Copy each line below that has "const".

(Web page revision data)
* * *
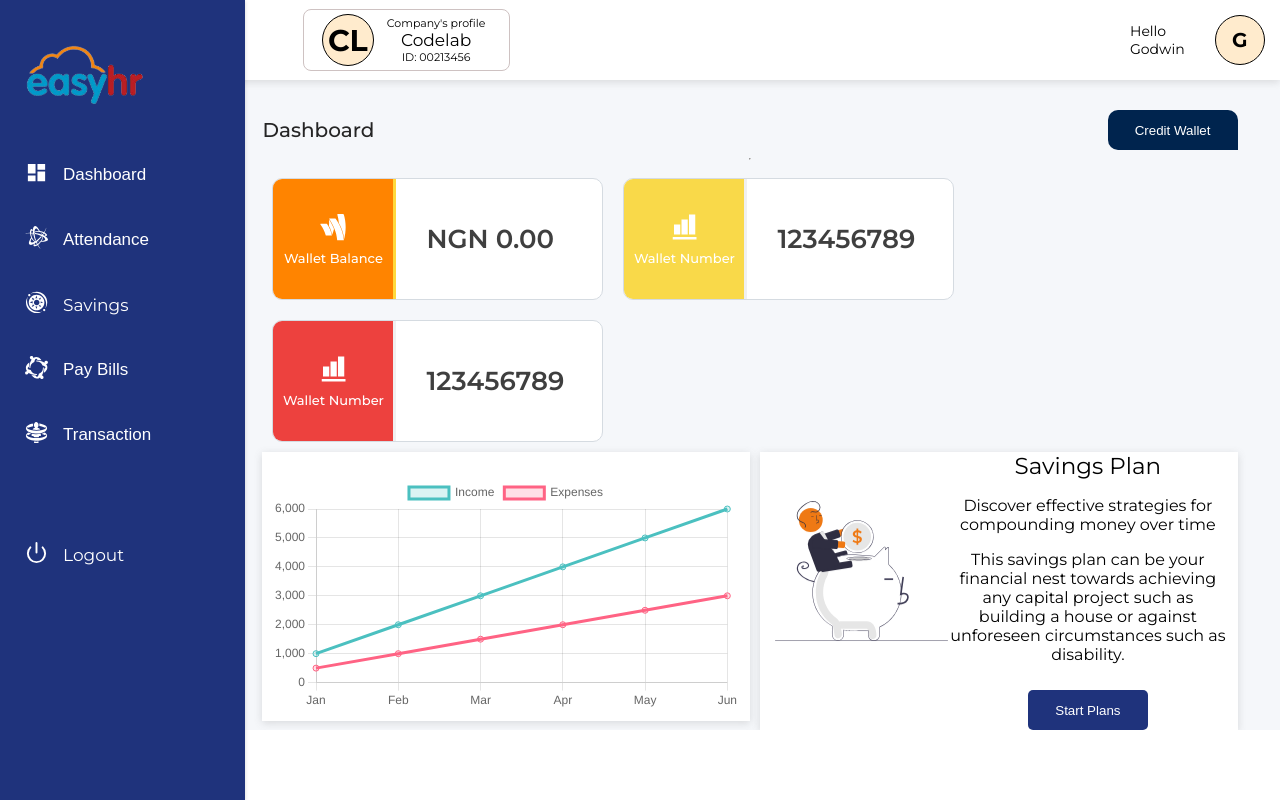
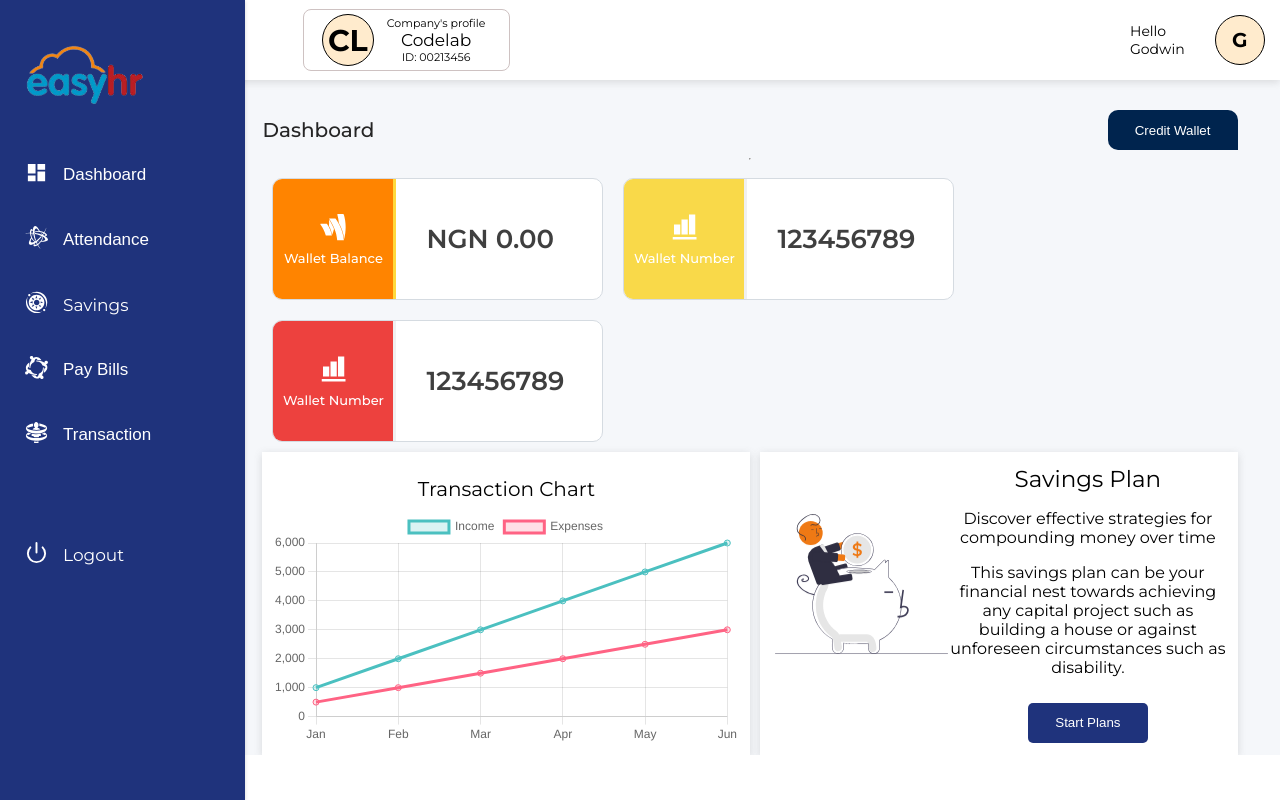
Before and after one commit to OgbuEsther/Easy_HR_FE2, a React (Create React App) app: page /staffdashboard in a window 1280 px wide. Built offline with nearby package versions, Linux system fonts and the light colour scheme.

Commit message:
correction

```diff
--- a/src/pages/Staffcomp.tsx
+++ b/src/pages/Staffcomp.tsx
@@ -164,6 +164,7 @@ const ParentComp = () => {
           <Down>
             <Piehold>
                           <Pee>
+                              <Title>Transaction Chart</Title>
                               <Pies />
                           </Pee>
                       </Piehold>
@@ -546,8 +547,9 @@ const Pee = styled.div`
     margin-top: 15px;
 `
 const Title = styled.div`
-    margin-top: 10px;
-    font-size: 23px;
+    margin-bottom: 10px;
+    font-size: 20px;
+    text-align: center;
 `
 const Piehold = styled.div`
     width: 48%;
```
* * *
Finished task:
@@ -164,6 +164,7 @@ const ParentComp = () => {
@@ -546,8 +547,9 @@ const Pee = styled.div`
 const Title = styled.div`
 const Piehold = styled.div`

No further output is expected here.